§ Provided records

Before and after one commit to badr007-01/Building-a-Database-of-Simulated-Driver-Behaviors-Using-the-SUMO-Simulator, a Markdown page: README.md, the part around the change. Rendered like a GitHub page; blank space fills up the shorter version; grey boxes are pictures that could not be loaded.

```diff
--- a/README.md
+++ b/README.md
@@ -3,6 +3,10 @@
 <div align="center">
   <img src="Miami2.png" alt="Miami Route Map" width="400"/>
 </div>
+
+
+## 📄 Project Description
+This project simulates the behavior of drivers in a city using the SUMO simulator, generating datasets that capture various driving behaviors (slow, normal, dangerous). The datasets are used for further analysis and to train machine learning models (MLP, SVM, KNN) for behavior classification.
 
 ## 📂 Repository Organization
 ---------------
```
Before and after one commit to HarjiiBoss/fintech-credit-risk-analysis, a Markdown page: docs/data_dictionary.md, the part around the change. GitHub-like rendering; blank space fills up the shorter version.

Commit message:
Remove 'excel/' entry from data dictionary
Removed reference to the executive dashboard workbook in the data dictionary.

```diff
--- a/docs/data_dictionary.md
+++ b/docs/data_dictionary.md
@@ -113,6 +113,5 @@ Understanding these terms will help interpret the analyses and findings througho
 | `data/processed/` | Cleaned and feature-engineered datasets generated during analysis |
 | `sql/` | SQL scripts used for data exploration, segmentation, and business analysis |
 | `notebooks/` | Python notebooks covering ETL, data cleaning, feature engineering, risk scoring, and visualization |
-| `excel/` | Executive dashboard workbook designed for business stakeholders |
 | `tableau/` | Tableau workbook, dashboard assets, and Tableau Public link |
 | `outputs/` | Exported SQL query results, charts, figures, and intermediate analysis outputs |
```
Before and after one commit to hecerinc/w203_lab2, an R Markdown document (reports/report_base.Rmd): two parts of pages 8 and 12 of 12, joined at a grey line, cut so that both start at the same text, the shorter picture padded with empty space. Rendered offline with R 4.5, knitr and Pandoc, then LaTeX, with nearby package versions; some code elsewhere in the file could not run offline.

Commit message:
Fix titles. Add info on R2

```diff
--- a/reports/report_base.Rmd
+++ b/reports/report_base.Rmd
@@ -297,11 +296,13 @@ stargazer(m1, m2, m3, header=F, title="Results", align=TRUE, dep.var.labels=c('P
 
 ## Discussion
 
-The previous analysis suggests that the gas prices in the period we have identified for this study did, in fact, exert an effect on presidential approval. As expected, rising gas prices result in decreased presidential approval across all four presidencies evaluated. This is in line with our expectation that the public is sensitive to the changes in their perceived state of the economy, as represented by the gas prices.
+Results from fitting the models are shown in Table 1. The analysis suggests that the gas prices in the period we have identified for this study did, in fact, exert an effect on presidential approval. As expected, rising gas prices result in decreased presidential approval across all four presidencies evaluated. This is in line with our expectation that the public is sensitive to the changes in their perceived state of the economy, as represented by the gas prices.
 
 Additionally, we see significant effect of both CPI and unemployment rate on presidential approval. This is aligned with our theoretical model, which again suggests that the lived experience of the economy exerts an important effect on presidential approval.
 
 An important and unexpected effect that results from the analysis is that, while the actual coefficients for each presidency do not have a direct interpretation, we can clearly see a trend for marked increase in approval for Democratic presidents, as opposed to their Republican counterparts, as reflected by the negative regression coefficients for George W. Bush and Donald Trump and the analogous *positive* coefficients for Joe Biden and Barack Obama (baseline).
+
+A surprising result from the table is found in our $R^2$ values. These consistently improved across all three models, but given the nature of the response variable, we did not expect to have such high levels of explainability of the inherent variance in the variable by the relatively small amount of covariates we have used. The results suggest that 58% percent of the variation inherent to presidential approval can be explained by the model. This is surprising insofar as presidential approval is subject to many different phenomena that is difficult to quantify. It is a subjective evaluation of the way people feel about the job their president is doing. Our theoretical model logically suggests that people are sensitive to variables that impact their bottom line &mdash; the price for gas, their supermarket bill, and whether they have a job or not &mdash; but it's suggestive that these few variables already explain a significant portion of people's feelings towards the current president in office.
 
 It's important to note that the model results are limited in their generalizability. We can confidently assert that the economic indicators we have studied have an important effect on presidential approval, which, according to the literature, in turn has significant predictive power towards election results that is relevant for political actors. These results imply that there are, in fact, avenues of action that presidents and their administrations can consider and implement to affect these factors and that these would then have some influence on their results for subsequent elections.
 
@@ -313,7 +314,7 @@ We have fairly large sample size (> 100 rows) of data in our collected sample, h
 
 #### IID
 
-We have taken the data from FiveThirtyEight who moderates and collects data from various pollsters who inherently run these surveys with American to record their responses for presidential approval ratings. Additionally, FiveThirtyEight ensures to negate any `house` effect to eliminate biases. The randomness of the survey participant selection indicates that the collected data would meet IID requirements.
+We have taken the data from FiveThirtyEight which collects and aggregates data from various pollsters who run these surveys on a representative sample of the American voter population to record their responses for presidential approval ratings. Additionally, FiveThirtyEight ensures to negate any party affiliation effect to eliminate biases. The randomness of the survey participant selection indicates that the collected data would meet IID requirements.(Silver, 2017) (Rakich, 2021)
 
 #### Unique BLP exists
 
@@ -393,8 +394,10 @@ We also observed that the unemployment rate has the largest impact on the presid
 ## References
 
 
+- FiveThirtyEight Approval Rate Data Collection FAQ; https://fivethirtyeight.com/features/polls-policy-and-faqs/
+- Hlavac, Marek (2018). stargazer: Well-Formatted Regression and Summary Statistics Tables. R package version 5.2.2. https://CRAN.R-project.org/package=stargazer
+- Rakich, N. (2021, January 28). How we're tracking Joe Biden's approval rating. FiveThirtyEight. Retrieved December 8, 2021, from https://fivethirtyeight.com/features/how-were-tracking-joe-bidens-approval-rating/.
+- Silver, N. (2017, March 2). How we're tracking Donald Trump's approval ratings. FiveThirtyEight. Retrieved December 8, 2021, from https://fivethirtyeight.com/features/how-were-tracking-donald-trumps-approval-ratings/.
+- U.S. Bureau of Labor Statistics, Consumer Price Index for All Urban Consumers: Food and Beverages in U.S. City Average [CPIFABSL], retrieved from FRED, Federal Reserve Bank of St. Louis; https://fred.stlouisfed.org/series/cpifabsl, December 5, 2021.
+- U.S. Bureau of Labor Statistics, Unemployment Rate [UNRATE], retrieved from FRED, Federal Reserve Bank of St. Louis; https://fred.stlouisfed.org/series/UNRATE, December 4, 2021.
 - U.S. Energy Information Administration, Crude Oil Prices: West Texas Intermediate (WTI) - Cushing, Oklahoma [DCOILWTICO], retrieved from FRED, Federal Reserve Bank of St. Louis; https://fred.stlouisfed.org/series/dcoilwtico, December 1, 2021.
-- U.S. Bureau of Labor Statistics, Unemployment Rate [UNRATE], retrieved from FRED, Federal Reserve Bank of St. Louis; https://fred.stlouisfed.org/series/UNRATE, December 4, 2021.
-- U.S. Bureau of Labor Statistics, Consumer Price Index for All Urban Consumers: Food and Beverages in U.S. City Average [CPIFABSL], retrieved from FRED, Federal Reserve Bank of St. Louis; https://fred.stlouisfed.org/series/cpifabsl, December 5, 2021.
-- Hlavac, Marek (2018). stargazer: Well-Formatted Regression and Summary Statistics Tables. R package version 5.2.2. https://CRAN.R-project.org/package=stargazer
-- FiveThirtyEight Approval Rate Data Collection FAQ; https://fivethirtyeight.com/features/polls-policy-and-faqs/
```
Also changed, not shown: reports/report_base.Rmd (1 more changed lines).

§ Exercise description
Output the entire listing exactly as it appears above.

§ Solution for this task
Before and after one commit to badr007-01/Building-a-Database-of-Simulated-Driver-Behaviors-Using-the-SUMO-Simulator, a Markdown page: README.md, the part around the change. Rendered like a GitHub page; blank space fills up the shorter version; grey boxes are pictures that could not be loaded.

```diff
--- a/README.md
+++ b/README.md
@@ -3,6 +3,10 @@
 <div align="center">
   <img src="Miami2.png" alt="Miami Route Map" width="400"/>
 </div>
+
+
+## 📄 Project Description
+This project simulates the behavior of drivers in a city using the SUMO simulator, generating datasets that capture various driving behaviors (slow, normal, dangerous). The datasets are used for further analysis and to train machine learning models (MLP, SVM, KNN) for behavior classification.
 
 ## 📂 Repository Organization
 ---------------
```
Before and after one commit to HarjiiBoss/fintech-credit-risk-analysis, a Markdown page: docs/data_dictionary.md, the part around the change. GitHub-like rendering; blank space fills up the shorter version.

Commit message:
Remove 'excel/' entry from data dictionary
Removed reference to the executive dashboard workbook in the data dictionary.

```diff
--- a/docs/data_dictionary.md
+++ b/docs/data_dictionary.md
@@ -113,6 +113,5 @@ Understanding these terms will help interpret the analyses and findings througho
 | `data/processed/` | Cleaned and feature-engineered datasets generated during analysis |
 | `sql/` | SQL scripts used for data exploration, segmentation, and business analysis |
 | `notebooks/` | Python notebooks covering ETL, data cleaning, feature engineering, risk scoring, and visualization |
-| `excel/` | Executive dashboard workbook designed for business stakeholders |
 | `tableau/` | Tableau workbook, dashboard assets, and Tableau Public link |
 | `outputs/` | Exported SQL query results, charts, figures, and intermediate analysis outputs |
```
Before and after one commit to hecerinc/w203_lab2, an R Markdown document (reports/report_base.Rmd): two parts of pages 8 and 12 of 12, joined at a grey line, cut so that both start at the same text, the shorter picture padded with empty space. Rendered offline with R 4.5, knitr and Pandoc, then LaTeX, with nearby package versions; some code elsewhere in the file could not run offline.

Commit message:
Fix titles. Add info on R2

```diff
--- a/reports/report_base.Rmd
+++ b/reports/report_base.Rmd
@@ -297,11 +296,13 @@ stargazer(m1, m2, m3, header=F, title="Results", align=TRUE, dep.var.labels=c('P
 
 ## Discussion
 
-The previous analysis suggests that the gas prices in the period we have identified for this study did, in fact, exert an effect on presidential approval. As expected, rising gas prices result in decreased presidential approval across all four presidencies evaluated. This is in line with our expectation that the public is sensitive to the changes in their perceived state of the economy, as represented by the gas prices.
+Results from fitting the models are shown in Table 1. The analysis suggests that the gas prices in the period we have identified for this study did, in fact, exert an effect on presidential approval. As expected, rising gas prices result in decreased presidential approval across all four presidencies evaluated. This is in line with our expectation that the public is sensitive to the changes in their perceived state of the economy, as represented by the gas prices.
 
 Additionally, we see significant effect of both CPI and unemployment rate on presidential approval. This is aligned with our theoretical model, which again suggests that the lived experience of the economy exerts an important effect on presidential approval.
 
 An important and unexpected effect that results from the analysis is that, while the actual coefficients for each presidency do not have a direct interpretation, we can clearly see a trend for marked increase in approval for Democratic presidents, as opposed to their Republican counterparts, as reflected by the negative regression coefficients for George W. Bush and Donald Trump and the analogous *positive* coefficients for Joe Biden and Barack Obama (baseline).
+
+A surprising result from the table is found in our $R^2$ values. These consistently improved across all three models, but given the nature of the response variable, we did not expect to have such high levels of explainability of the inherent variance in the variable by the relatively small amount of covariates we have used. The results suggest that 58% percent of the variation inherent to presidential approval can be explained by the model. This is surprising insofar as presidential approval is subject to many different phenomena that is difficult to quantify. It is a subjective evaluation of the way people feel about the job their president is doing. Our theoretical model logically suggests that people are sensitive to variables that impact their bottom line &mdash; the price for gas, their supermarket bill, and whether they have a job or not &mdash; but it's suggestive that these few variables already explain a significant portion of people's feelings towards the current president in office.
 
 It's important to note that the model results are limited in their generalizability. We can confidently assert that the economic indicators we have studied have an important effect on presidential approval, which, according to the literature, in turn has significant predictive power towards election results that is relevant for political actors. These results imply that there are, in fact, avenues of action that presidents and their administrations can consider and implement to affect these factors and that these would then have some influence on their results for subsequent elections.
 
@@ -313,7 +314,7 @@ We have fairly large sample size (> 100 rows) of data in our collected sample, h
 
 #### IID
 
-We have taken the data from FiveThirtyEight who moderates and collects data from various pollsters who inherently run these surveys with American to record their responses for presidential approval ratings. Additionally, FiveThirtyEight ensures to negate any `house` effect to eliminate biases. The randomness of the survey participant selection indicates that the collected data would meet IID requirements.
+We have taken the data from FiveThirtyEight which collects and aggregates data from various pollsters who run these surveys on a representative sample of the American voter population to record their responses for presidential approval ratings. Additionally, FiveThirtyEight ensures to negate any party affiliation effect to eliminate biases. The randomness of the survey participant selection indicates that the collected data would meet IID requirements.(Silver, 2017) (Rakich, 2021)
 
 #### Unique BLP exists
 
@@ -393,8 +394,10 @@ We also observed that the unemployment rate has the largest impact on the presid
 ## References
 
 
+- FiveThirtyEight Approval Rate Data Collection FAQ; https://fivethirtyeight.com/features/polls-policy-and-faqs/
+- Hlavac, Marek (2018). stargazer: Well-Formatted Regression and Summary Statistics Tables. R package version 5.2.2. https://CRAN.R-project.org/package=stargazer
+- Rakich, N. (2021, January 28). How we're tracking Joe Biden's approval rating. FiveThirtyEight. Retrieved December 8, 2021, from https://fivethirtyeight.com/features/how-were-tracking-joe-bidens-approval-rating/.
+- Silver, N. (2017, March 2). How we're tracking Donald Trump's approval ratings. FiveThirtyEight. Retrieved December 8, 2021, from https://fivethirtyeight.com/features/how-were-tracking-donald-trumps-approval-ratings/.
+- U.S. Bureau of Labor Statistics, Consumer Price Index for All Urban Consumers: Food and Beverages in U.S. City Average [CPIFABSL], retrieved from FRED, Federal Reserve Bank of St. Louis; https://fred.stlouisfed.org/series/cpifabsl, December 5, 2021.
+- U.S. Bureau of Labor Statistics, Unemployment Rate [UNRATE], retrieved from FRED, Federal Reserve Bank of St. Louis; https://fred.stlouisfed.org/series/UNRATE, December 4, 2021.
 - U.S. Energy Information Administration, Crude Oil Prices: West Texas Intermediate (WTI) - Cushing, Oklahoma [DCOILWTICO], retrieved from FRED, Federal Reserve Bank of St. Louis; https://fred.stlouisfed.org/series/dcoilwtico, December 1, 2021.
-- U.S. Bureau of Labor Statistics, Unemployment Rate [UNRATE], retrieved from FRED, Federal Reserve Bank of St. Louis; https://fred.stlouisfed.org/series/UNRATE, December 4, 2021.
-- U.S. Bureau of Labor Statistics, Consumer Price Index for All Urban Consumers: Food and Beverages in U.S. City Average [CPIFABSL], retrieved from FRED, Federal Reserve Bank of St. Louis; https://fred.stlouisfed.org/series/cpifabsl, December 5, 2021.
-- Hlavac, Marek (2018). stargazer: Well-Formatted Regression and Summary Statistics Tables. R package version 5.2.2. https://CRAN.R-project.org/package=stargazer
-- FiveThirtyEight Approval Rate Data Collection FAQ; https://fivethirtyeight.com/features/polls-policy-and-faqs/
```
Also changed, not shown: reports/report_base.Rmd (1 more changed lines).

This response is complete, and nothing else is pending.